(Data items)
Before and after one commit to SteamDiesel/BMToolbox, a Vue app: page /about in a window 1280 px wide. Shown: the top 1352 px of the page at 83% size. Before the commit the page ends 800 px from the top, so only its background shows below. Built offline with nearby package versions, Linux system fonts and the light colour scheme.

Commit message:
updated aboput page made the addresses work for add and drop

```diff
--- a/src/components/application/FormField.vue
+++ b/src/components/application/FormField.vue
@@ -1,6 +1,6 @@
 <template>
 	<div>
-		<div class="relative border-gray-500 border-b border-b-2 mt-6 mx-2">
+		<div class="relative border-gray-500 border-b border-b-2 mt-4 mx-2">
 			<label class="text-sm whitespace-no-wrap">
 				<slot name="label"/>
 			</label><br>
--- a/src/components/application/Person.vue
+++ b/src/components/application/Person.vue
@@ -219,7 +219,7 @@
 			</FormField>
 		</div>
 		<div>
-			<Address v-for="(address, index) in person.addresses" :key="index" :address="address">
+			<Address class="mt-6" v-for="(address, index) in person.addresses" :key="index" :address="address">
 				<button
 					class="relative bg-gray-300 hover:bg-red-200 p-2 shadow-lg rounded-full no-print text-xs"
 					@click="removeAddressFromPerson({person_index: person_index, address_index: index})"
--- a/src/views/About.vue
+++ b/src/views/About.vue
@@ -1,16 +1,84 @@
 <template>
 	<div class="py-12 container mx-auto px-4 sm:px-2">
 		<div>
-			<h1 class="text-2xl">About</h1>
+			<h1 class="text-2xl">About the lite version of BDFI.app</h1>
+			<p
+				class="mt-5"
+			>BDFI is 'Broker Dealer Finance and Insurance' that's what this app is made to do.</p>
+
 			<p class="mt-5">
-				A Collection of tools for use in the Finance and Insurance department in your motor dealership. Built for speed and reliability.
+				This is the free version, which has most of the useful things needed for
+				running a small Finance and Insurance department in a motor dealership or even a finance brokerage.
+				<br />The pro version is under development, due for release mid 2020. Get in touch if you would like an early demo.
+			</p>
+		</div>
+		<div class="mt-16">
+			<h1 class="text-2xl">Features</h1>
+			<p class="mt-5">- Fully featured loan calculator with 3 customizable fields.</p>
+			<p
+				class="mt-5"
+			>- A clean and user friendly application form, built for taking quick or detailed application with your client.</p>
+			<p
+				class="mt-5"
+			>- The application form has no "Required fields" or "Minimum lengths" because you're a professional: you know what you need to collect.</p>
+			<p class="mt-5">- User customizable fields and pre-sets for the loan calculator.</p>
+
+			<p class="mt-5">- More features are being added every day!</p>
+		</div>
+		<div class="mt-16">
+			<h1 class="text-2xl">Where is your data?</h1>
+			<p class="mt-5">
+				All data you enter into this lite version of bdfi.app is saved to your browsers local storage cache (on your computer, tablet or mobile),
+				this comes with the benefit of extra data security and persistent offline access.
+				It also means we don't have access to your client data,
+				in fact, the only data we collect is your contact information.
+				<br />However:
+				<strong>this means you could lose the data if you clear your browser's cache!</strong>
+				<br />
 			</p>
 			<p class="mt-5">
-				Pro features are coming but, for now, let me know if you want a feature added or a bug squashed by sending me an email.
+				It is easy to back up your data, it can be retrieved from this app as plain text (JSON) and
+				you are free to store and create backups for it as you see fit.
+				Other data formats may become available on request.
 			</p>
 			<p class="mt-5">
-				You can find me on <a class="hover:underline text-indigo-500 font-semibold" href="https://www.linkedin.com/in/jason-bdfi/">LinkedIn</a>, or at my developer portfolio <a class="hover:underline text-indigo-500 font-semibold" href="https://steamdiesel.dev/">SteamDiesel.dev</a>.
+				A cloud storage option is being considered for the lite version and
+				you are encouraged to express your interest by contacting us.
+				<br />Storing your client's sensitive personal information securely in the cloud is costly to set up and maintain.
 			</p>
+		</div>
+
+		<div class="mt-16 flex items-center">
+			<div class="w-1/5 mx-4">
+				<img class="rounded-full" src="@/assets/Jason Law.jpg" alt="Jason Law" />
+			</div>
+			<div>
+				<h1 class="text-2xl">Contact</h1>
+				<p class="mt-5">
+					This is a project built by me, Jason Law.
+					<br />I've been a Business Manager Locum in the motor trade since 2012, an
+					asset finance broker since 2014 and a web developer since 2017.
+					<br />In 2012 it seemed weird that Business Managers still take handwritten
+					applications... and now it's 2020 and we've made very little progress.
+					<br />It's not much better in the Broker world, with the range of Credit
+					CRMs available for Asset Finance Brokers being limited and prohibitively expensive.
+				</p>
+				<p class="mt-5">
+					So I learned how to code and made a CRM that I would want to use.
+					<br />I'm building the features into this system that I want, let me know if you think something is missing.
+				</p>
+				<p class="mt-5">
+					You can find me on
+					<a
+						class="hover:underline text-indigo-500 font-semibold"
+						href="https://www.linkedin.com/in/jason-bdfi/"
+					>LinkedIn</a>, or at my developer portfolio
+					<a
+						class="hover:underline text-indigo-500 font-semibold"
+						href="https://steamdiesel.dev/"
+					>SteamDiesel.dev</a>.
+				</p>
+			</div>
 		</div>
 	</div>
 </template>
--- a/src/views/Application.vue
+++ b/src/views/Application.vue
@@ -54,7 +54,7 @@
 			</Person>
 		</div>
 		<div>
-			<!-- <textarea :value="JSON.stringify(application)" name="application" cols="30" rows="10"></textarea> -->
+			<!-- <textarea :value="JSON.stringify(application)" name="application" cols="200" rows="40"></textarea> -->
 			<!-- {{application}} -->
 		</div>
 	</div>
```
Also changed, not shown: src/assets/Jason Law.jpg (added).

EXERCISE DESCRIPTION
Whenever a line above has the word "assets" in it, copy that line.

ANSWER SPACE
+				<img class="rounded-full" src="@/assets/Jason Law.jpg" alt="Jason Law" />
Also changed, not shown: src/assets/Jason Law.jpg (added).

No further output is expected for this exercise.